Being Matt’s mother was tough. Combine this with the fact that I was a registered nurse and it became a nightmare. I watched his struggle to stay clean. I witnessed the roadblocks set firmly in place by the insurance industry, that restricted allowable treatment days. I endured their fail-first attitude that prevented immediate access to in-patient beds.
I witnessed the role of the medical community in overprescribing highly addictive opioids. I lived through the bias and stigma of this medical community – against the very same patients they were prescribing medication to. I watched as people went from being productive to being dependent on drugs that were handed out like harmless candy. I had no one in my corner to help me fight.
I never planned on becoming an advocate for those still fighting this battle. I wanted to disappear and guard my heart against further pain. I wanted to live a quiet life and remember my son. I thought I could bury my grief along with my son and find peace. I wanted addiction to be a part of my past. The last thing I wanted to do was immerse myself in addiction again.
What I didn’t understand was that once you’ve loved and lost your child from this misunderstood, mistreated disease it becomes a part of who you are. It courses through you, like blood flowing from your heart. Once you’ve lived the stigma and witnessed the hate, addiction becomes inescapable.
My journey began with my unexpected termination from a medical center to which I had devoted 36 years of my life. I was set free from the only life I’d known and thrust into endless free time. It gave me an opportunity to think and ponder all the wrong things I’d seen during Matt’s struggle.
Slowly I started compiling lists, including statistics from my state, Delaware. The more I uncovered, the stronger my convictions grew. My grief was replaced with a drive to change our broken system. I needed to make something positive from my pain and profound loss. I needed to honor Matt.
I had no idea what to expect when I found myself sitting in the office of Delaware’s Attorney General. Our first meeting turned into many more as I shared Matt’s story.
After many months of meetings and buckets of tears, three bills were drafted.
These Bills (listed left) were signed into law on May 30th, 2017. That day was bittersweet for me. How I wished Matt was there to see his mother, as I stood beside our governor, signing those hard-fought bills into law.
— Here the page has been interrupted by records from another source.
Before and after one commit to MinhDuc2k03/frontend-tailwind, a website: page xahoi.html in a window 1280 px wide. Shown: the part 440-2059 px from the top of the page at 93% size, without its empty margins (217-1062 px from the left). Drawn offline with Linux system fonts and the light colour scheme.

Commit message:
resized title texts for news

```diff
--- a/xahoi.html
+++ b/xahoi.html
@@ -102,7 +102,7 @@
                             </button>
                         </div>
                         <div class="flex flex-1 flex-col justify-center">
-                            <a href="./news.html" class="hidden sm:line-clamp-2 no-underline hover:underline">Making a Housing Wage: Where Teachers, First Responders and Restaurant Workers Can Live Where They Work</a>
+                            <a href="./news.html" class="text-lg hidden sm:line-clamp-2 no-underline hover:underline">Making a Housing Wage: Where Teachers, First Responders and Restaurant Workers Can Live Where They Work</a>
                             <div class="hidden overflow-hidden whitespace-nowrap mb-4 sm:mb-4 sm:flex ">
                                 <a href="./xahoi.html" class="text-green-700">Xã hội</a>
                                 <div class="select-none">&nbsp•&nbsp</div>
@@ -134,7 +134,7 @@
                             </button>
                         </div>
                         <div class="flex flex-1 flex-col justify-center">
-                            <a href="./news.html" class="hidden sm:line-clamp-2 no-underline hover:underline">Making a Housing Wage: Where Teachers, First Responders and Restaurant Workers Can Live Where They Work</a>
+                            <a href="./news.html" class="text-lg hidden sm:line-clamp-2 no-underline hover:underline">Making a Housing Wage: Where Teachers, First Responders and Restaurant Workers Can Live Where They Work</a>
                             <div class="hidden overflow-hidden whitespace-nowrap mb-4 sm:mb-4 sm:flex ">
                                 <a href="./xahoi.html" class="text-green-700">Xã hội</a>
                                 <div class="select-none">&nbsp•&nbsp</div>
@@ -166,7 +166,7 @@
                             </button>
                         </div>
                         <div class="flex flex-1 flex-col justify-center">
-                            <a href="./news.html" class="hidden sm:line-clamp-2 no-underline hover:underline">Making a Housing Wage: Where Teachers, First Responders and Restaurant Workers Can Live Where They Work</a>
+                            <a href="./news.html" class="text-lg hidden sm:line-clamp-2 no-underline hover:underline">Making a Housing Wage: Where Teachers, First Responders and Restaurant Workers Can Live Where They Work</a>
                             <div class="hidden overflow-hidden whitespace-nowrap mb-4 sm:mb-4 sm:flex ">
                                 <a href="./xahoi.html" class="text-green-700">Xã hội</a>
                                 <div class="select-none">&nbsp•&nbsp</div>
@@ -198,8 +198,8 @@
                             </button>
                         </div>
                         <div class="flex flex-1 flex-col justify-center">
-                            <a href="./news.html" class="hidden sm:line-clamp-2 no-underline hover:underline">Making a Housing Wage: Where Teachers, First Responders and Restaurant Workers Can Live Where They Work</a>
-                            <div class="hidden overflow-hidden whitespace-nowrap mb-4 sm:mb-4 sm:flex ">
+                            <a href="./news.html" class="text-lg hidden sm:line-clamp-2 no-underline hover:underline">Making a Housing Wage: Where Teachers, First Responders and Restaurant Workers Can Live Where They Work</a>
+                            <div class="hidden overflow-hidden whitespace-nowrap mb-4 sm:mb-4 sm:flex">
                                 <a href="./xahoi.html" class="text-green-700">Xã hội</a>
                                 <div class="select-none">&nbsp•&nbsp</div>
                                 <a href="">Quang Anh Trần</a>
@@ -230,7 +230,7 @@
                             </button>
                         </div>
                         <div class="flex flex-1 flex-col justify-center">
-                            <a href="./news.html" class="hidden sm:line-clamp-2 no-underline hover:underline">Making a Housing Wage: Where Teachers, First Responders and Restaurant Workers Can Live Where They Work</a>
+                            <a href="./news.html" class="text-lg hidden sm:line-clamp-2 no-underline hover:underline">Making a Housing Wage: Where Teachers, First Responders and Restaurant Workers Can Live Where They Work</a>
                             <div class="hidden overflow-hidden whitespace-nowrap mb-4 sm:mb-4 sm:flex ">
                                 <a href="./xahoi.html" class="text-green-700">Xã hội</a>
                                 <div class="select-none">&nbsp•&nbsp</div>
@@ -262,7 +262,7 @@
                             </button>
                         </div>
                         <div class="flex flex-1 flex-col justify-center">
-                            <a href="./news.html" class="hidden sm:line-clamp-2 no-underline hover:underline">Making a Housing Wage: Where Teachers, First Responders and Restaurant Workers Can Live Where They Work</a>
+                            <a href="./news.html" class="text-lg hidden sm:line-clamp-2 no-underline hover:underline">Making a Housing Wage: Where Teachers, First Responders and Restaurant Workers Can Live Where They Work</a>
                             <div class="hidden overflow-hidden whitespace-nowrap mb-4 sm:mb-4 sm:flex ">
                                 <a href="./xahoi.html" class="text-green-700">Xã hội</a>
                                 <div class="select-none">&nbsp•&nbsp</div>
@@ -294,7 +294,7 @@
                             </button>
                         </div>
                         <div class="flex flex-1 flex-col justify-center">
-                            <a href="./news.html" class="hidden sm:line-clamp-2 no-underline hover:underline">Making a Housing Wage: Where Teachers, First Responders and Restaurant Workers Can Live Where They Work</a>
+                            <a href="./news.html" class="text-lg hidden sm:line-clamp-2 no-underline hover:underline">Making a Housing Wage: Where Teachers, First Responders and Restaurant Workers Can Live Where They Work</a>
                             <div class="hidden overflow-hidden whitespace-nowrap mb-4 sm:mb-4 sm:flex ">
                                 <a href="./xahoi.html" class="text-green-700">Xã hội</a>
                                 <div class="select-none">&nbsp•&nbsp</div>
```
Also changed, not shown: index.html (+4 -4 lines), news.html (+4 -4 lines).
Bills that would forever change the treatment for addiction in Delaware.
My heart is so full of regret and pride.
Read More: My Son is Dead: Changing the Way We Treat Addiction